- Competition with native fauna for food and shelter
- Damage to lawns, gardens and playing fields by digging and grazing
- Increased erosion through grazing and digging
- Providing a key source of food for other feral animals such as foxes and feral cats.
- Damage to sites of historical significance
Rabbits have a very high reproductive potential with rabbit densities fluctuating according to seasonal conditions and disease outbreaks. Adult rabbits live as territorial monogamous pairs or in social groups of up to ten individuals.
Rabbits tend to live mainly on the surface in areas where cover is dense. As surface cover becomes more open, warrens expand in size with rabbits increasingly dependent on underground shelter.
Control and Management
Mosman Council applies integrated management for the control of rabbits using primary and follow-up control measures. The emphasis is placed on the efficient and strategic management of rabbits to reduce the damage they cause to conservation values along with identifying areas where significant damage to playing fields and foreshore areas occur.
Below is a list of control measures implemented by Council on Council managed land:

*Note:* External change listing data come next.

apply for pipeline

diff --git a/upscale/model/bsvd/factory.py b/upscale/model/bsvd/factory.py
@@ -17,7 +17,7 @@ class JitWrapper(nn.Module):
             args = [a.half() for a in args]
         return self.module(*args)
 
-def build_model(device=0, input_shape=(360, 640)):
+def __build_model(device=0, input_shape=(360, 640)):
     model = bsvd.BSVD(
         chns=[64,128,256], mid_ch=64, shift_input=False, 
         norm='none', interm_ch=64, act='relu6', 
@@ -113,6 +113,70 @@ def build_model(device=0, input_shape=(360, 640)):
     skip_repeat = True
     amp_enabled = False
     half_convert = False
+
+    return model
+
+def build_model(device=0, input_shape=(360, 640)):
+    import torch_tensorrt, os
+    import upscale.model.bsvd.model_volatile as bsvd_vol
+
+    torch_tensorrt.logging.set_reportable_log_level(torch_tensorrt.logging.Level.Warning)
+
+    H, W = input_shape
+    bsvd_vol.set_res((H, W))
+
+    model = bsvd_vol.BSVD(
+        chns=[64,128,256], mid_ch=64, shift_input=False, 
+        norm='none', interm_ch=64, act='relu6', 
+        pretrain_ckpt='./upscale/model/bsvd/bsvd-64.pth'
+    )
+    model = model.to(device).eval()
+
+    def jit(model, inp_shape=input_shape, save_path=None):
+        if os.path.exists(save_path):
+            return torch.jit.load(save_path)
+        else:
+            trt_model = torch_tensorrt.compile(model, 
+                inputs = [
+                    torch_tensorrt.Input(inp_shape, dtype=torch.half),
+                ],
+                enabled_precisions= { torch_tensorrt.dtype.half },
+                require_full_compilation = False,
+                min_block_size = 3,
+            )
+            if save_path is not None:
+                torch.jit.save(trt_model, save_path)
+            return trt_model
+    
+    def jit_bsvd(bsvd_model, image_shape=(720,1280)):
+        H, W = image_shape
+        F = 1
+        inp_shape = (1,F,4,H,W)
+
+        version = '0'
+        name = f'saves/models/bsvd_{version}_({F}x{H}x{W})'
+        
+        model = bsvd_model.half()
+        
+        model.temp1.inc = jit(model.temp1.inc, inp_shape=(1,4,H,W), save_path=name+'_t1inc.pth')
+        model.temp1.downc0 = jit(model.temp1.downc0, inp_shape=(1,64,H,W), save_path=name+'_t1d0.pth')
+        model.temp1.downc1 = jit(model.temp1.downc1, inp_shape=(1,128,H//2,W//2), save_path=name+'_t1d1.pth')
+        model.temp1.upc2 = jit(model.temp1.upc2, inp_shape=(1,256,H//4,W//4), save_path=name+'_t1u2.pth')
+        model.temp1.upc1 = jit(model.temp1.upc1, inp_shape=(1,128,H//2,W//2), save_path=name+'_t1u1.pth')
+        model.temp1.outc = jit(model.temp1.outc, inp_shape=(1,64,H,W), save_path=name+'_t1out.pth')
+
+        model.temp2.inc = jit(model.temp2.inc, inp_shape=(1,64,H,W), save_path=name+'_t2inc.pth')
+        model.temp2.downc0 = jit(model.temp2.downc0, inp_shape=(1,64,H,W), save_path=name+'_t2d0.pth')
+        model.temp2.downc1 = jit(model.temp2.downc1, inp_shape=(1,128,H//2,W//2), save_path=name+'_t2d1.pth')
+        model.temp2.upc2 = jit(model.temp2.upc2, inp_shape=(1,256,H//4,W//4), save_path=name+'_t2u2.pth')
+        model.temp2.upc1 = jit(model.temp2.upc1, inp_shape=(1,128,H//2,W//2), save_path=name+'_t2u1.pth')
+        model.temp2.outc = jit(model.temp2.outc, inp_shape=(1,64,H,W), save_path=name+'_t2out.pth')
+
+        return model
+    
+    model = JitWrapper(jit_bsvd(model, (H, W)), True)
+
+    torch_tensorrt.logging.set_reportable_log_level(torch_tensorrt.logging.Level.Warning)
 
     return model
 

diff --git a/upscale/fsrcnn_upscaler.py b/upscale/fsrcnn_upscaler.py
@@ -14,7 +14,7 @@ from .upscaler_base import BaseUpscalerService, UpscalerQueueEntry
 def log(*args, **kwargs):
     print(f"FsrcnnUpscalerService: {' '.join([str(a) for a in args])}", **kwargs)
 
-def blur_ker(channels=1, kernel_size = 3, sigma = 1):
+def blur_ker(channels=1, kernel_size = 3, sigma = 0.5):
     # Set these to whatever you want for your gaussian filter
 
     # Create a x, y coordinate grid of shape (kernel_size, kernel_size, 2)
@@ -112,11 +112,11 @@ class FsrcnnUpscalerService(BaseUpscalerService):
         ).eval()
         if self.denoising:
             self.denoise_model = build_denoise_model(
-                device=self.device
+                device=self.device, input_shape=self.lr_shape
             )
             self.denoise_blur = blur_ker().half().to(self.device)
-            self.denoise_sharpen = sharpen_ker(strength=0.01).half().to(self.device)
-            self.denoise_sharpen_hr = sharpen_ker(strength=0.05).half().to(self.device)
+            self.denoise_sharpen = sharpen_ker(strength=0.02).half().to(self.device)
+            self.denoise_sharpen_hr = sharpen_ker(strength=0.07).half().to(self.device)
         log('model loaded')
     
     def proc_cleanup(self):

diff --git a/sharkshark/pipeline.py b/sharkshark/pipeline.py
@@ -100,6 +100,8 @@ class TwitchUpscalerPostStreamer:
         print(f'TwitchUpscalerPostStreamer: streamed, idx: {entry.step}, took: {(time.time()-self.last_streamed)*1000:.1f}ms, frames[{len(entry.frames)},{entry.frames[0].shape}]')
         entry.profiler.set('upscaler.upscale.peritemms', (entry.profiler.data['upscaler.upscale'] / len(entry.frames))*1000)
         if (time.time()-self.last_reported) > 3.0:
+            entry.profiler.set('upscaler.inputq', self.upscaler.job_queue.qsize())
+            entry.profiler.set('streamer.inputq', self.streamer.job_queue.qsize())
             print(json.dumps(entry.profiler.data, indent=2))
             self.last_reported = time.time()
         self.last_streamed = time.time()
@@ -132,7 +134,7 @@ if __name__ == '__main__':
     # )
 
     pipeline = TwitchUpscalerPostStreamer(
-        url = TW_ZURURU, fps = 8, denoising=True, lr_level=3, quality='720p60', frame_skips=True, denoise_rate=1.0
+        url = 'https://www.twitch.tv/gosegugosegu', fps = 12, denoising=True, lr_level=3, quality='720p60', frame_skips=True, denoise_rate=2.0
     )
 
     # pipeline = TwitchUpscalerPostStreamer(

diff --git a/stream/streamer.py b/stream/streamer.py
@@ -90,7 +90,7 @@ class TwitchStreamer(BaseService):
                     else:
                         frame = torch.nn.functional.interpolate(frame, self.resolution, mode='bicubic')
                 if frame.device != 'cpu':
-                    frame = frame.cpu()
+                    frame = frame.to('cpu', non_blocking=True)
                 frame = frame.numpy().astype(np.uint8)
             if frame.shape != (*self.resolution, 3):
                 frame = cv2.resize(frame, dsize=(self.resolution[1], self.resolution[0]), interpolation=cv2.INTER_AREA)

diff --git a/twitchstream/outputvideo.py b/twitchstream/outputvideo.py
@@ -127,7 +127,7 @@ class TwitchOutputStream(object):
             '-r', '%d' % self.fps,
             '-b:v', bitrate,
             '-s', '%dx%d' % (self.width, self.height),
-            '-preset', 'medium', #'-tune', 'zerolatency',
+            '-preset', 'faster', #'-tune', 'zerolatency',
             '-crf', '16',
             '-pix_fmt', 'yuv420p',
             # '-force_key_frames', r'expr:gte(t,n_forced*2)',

Rabbit Haemorragic Disease Virus (RHDV) formally known as Rabbit Calicivirus is a biological control method used by land mangers to assist in controlling rabbit populations that have not yet been subjected to the virus. RHDV is released on carrots laced with the virus. Before RHDV is released, blood samples are taken from local rabbit populations to determine immunity and to avoid treating pre-exposed rabbit populations.
This method involves baiting rabbits with carrots laced with Pindone. Rabbit monitoring and pre-feeding is undertaken in target areas before poisoned bait is laid. Pindone is considered low level hazard to humans and domestic animals although it is advised that children should be supervised and pets kept away from affected areas during baiting programs. Do not let children or pets touch or eat carrot baits. In the case of accidental poisoning with Pindone, contact the Poisons Information centre on 13 11 26 and seek medical attention. Pets should be taken to your nearest vet if it is suspected they have ingested poisoned bait. Vitamin K1 is the antidote to this poison.
Pindone baiting programs are advertised in the Mosman Daily and information is posted to the Council website. Notification signs are placed on all entrance and exit points to all public reserves baited under the program.
- Note: It is an offence to interfere with a baiting program including removal of signage; penalties up to $1100 apply under the Local Government Act (1993) Sect 632.
Shooting is a follow-up measure with restricted use in Mosman. It is generally not implemented due to the small size of Mosman’s reserves and the fact that it is a highly urbanised and populated area.
Fumigation is a follow-up technique. Only suitable if a warren has been positively identified and is actively in use. This technique can not be utilized if a warren is located under man made structures and as such is rarely used by Mosman Council.
Cage trapping is a follow-up control measure and is also used in areas where other control techniques are inappropriate. It involves the use of a possum cage trap to capture individual rabbits. Rabbits are then taken to a local vet to be re-homed or humanely euthanized.
Responsible ownership of pet rabbits
Rabbits have become a major problem in the Sydney Metropolitan Region with a large number of the feral rabbit populations being interbred with escaped or released domestic rabbits.
If you own a rabbit please take the following steps:
- Have your rabbit sterilised
- Have your rabbit vaccinated annually against Rabbit Haemorragic Disease Virus (RHDV)
- Ensure your rabbit is securely contained in a cage or hutch designed for pet rabbits
- Do not dump unwanted rabbits
More information, forms and brochures
- Sydney North Regional Rabbit Plan 2007-2012 (PDF 578KB)
- Pesticide Use Notification Plan (PDF 1MB)
- Rabbit Cage Trapping - Conditions, Procedures and Monitoring Sheet (PDF 35KB)
- Feral Animals brochure - Rabbits (PDF 2MB)
- Caring for your rabbit - brochure (PDF 289KB)
- Pest animals – Rabbits – Department of Environment, Climate Change and Water
- Pest animal and insect control – Livestock Health and Pest Authority